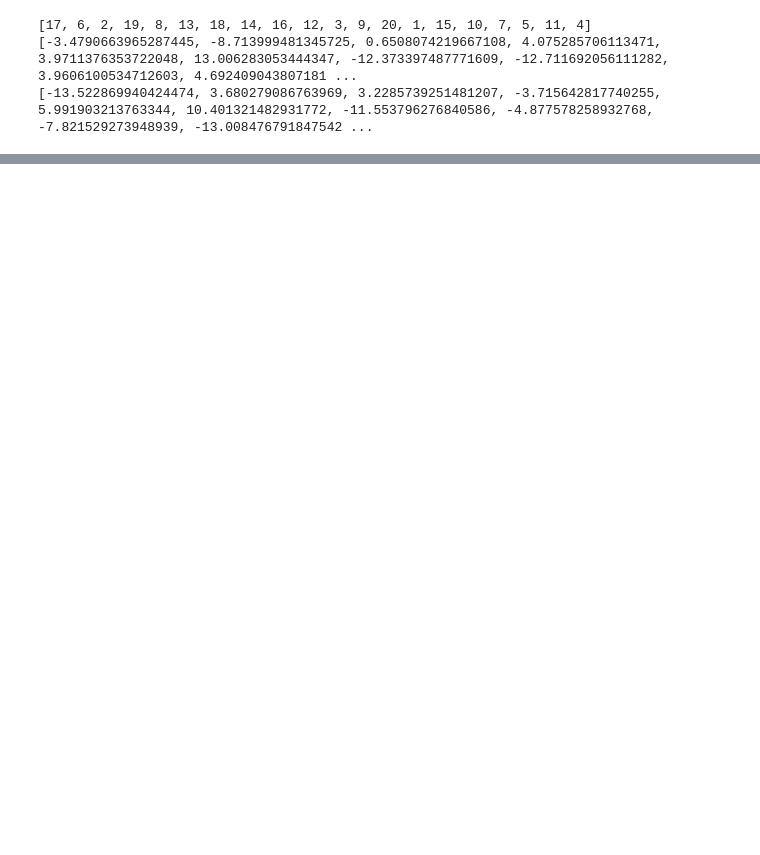
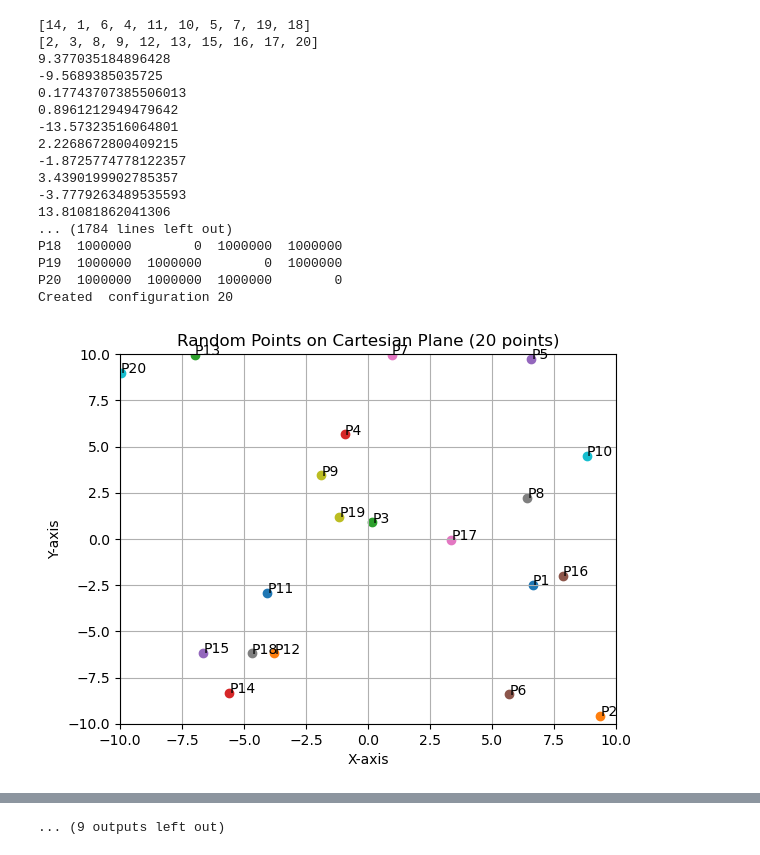
Before and after one commit to tantuwaySourabh/rf-tag2tag-communication, a Jupyter notebook: Incremental Learning/Project_3.0_automated.ipynb, the cells around one changed output, grey strips where cells are left out. Drawn from its saved outputs; the diff is of its cells as text; code cells hidden in the pictures; blank space fills up the shorter version.

Commit message:
code till 50% nodes move smaller distance and , other move larger

```diff
--- a/Incremental Learning/Project_3.0_automated.ipynb
+++ b/Incremental Learning/Project_3.0_automated.ipynb
@@ -342,7 +427,7 @@ def generate_configurations(num_iterations, num_samples):
 
     for iteration in range(1, num_iterations + 1):
 
-        move_nodes(20)
+        move_nodes(10)
         print(x_coords)
         print(y_coords)
         global dist_matrix
@@ -350,15 +435,17 @@ def generate_configurations(num_iterations, num_samples):
         dist_matrix = get_dist_matrix(x_coords, y_coords)
         neighbor_table = get_neighbor_table(dist_matrix)
 
+        print(neighbor_table)
+
         global_X = prefix_x + str(iteration)
         global_y = prefix_y + str(iteration)
 
-        #saveplot(f"Conf{iteration}.jpg")
+        saveplot(f"Conf{iteration}.jpg")
 
         globals()[global_X], globals()[global_y] = generate_data(num_samples)
 
-        #savedata(globals()[global_X], f"Instance{iteration}.xlsx")
-        #savedata(globals()[global_y], f"Solution{iteration}.xlsx")
+        savedata(globals()[global_X], f"Instance{iteration}.xlsx")
+        savedata(globals()[global_y], f"Solution{iteration}.xlsx")
 
         print(f"Created  configuration {iteration}")
 # %%
@@ -432,15 +574,33 @@ X0,y0 = generate_data(10000)
 # %%
-generate_configurations(20, 10000)
+generate_configurations(20, 10)
+
 #os.system(f"afplay {notification_sound}")
 
-Xtest,ytest = generate_data(2000)
-#os.system(f"afplay {notification_sound}")
-#savedata(Xtest, f"InstanceTest.xlsx")
-#savedata(ytest, f"SolutionTest.xlsx")
+# Xtest,ytest = generate_data(2000)
 
-generate_predictions(20)
-apply_algo(20)
+
+# #os.system(f"afplay {notification_sound}")
+# savedata(Xtest, f"InstanceTest.xlsx")
+# savedata(ytest, f"SolutionTest.xlsx")
+
+# generate_predictions(20)
+# apply_algo(20)
 # %% [output]
-[17, 6, 2, 19, 8, 13, 18, 14, 16, 12, 3, 9, 20, 1, 15, 10, 7, 5, 11, 4]
-[-3.4790663965287445, -8.713999481345725, 0.6508074219667108, 4.075285706113471, 3.9711376353722048, 13.006283053444347, -12.373397487771609, -12.711692056111282, 3.9606100534712603, 4.692409043807181 ...
-[-13.522869940424474, 3.680279086763969, 3.2285739251481207, -3.715642817740255, 5.991903213763344, 10.401321482931772, -11.553796276840586, -4.877578258932768, -7.821529273948939, -13.008476791847542 ...
+[14, 1, 6, 4, 11, 10, 5, 7, 19, 18]
+[2, 3, 8, 9, 12, 13, 15, 16, 17, 20]
+9.377035184896428
+-9.5689385035725
+0.17743707385506013
+0.8961212949479642
+-13.57323516064801
+2.2268672800409215
+-1.8725774778122357
+3.4390199902785357
+-3.7779263489535593
+13.81081862041306
+... (1784 lines left out)
+P18  1000000        0  1000000  1000000
+P19  1000000  1000000        0  1000000
+P20  1000000  1000000  1000000        0
+Created  configuration 20
+[figure, added]
@@ -447,3 +617,4 @@ apply_algo(20)
+... (9 outputs left out)
 # %%
 # from sklearn.tree import DecisionTreeClassifier
 # from sklearn.multioutput import MultiOutputClassifier
```
Also changed, not shown: parts of 21 cells of this notebook.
● ● ● ● ● ● ●
What the task asks >>
Find every line in the records that uses the string "left", then copy it.

Response >>
Before and after one commit to tantuwaySourabh/rf-tag2tag-communication, a Jupyter notebook: Incremental Learning/Project_3.0_automated.ipynb, the cells around one changed output, grey strips where cells are left out. Drawn from its saved outputs; the diff is of its cells as text; code cells hidden in the pictures; blank space fills up the shorter version.
+... (1784 lines left out)
+... (9 outputs left out)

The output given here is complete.